The analysis shows that if current policies remain unchanged, CO2 emissions from cars and trucks in the EU will likely increase by 7.6 percent from 2005 to 2030, reaching 960 million metric tons (Mt) per year in 2030. Tightening the mandatory CO2 target for new passenger cars from 95 grams per kilometer (g/km) in 2021 (as measured on the New European Driving Cycle) to 78 g/km in 2025 and 60 g/km in 2030 would prevent 95 Mt of CO2 per year in 2030. However, setting a target of 68 g/km for 2025 and 42 g/km for 2030 would further increase carbon emissions averted, to 144 Mt per year in 2030. Strengthening the vehicle emissions testing system in Europe, by introducing a not-to-exceed limit for CO2 under real-world driving conditions, would help close the gap between laboratory and real-world values, and would avoid another 25 Mt of CO2 per year by 2030.

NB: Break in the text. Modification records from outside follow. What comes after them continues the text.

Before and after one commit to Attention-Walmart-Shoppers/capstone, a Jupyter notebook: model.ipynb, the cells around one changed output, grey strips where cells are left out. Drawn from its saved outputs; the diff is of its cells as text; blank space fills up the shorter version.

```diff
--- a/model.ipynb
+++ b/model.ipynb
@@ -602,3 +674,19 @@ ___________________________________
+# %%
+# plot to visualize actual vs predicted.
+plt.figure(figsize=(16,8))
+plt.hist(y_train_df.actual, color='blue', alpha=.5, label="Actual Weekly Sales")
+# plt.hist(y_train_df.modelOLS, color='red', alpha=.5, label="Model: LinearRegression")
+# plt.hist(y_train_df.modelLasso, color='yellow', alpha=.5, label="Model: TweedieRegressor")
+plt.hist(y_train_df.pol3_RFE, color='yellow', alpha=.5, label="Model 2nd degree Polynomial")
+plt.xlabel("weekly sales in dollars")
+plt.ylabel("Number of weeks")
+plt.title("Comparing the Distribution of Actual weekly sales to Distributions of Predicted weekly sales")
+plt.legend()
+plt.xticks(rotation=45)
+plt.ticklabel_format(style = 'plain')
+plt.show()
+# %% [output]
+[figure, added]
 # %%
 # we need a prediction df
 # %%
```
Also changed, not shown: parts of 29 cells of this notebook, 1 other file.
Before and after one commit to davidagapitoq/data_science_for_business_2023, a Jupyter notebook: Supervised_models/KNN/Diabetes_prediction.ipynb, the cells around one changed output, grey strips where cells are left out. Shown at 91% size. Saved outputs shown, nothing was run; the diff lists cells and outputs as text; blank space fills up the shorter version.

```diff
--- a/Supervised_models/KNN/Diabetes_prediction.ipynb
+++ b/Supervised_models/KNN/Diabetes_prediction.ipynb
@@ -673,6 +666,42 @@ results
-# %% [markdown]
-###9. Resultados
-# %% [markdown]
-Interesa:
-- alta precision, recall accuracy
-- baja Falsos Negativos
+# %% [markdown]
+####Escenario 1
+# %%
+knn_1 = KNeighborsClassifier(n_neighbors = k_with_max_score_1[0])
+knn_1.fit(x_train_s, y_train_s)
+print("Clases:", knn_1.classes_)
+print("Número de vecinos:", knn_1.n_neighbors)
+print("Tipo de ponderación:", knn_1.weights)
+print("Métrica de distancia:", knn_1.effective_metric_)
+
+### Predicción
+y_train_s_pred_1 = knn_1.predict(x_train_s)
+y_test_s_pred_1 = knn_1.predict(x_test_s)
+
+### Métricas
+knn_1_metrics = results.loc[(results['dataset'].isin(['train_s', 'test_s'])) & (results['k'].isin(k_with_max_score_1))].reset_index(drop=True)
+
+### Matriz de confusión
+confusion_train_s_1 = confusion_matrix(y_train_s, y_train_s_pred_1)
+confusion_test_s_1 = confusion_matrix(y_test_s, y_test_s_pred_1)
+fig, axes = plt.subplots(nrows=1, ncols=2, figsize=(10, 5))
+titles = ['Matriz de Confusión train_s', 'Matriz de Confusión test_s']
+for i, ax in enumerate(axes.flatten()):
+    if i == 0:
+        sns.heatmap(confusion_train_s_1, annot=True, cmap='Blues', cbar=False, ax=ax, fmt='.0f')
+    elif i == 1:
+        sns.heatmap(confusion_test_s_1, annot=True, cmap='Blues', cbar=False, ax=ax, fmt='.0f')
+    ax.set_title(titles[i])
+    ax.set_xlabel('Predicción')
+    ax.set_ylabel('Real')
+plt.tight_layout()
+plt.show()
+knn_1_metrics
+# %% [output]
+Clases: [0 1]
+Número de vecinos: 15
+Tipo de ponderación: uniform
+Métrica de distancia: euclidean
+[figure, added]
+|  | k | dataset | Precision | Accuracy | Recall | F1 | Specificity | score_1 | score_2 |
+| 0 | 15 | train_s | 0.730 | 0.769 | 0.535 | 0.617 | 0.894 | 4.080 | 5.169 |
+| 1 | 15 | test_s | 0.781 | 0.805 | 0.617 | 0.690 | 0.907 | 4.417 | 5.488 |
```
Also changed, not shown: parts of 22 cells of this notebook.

In contrast to other major automotive markets, the EU does not currently regulate CO2 emissions from heavy trucks. Introducing mandatory CO2 standards for new trucks in 2025 could prevent about 17 Mt of CO2 per year in 2030. If such standards were introduced even earlier, in 2020—a feasible idea, given that the EU is already expected to require CO2 certification of heavy-duty vehicles (though not, at this point, to take the next step and set an emissions performance standard) in 2018—that effect would more than triple, to about 55 Mt of averted CO2 emissions per year in 2030.

Accelerating the transition to electric-drive of the passenger car fleet in Europe, with the aim of seeing electric vehicles reach a 23 percent share of the new car market in 2030, could prevent another 19 Mt of CO2 in that year. By contrast, including the transport sector into the EU’s Emissions Trading System, an idea that some in industry and on the European Council have floated, would not produce any significant CO2 reductions.

By implementing a comprehensive set of policy measures, including not only those outlined above but also support for advanced biofuels and higher fuel taxes, CO2 emissions could be reduced by a total of 282 Mt per year in 2030, which is 24 percent below the 2005 baseline. Additional measures, not directed to the deployment of vehicle technologies and fuels, would still be required to meet the 30 percent reduction requirement defined by the European Union’s 2030 climate and energy framework.

Direct CO2 emissions from passenger cars and trucks in various policy option narratives, 2005–2030.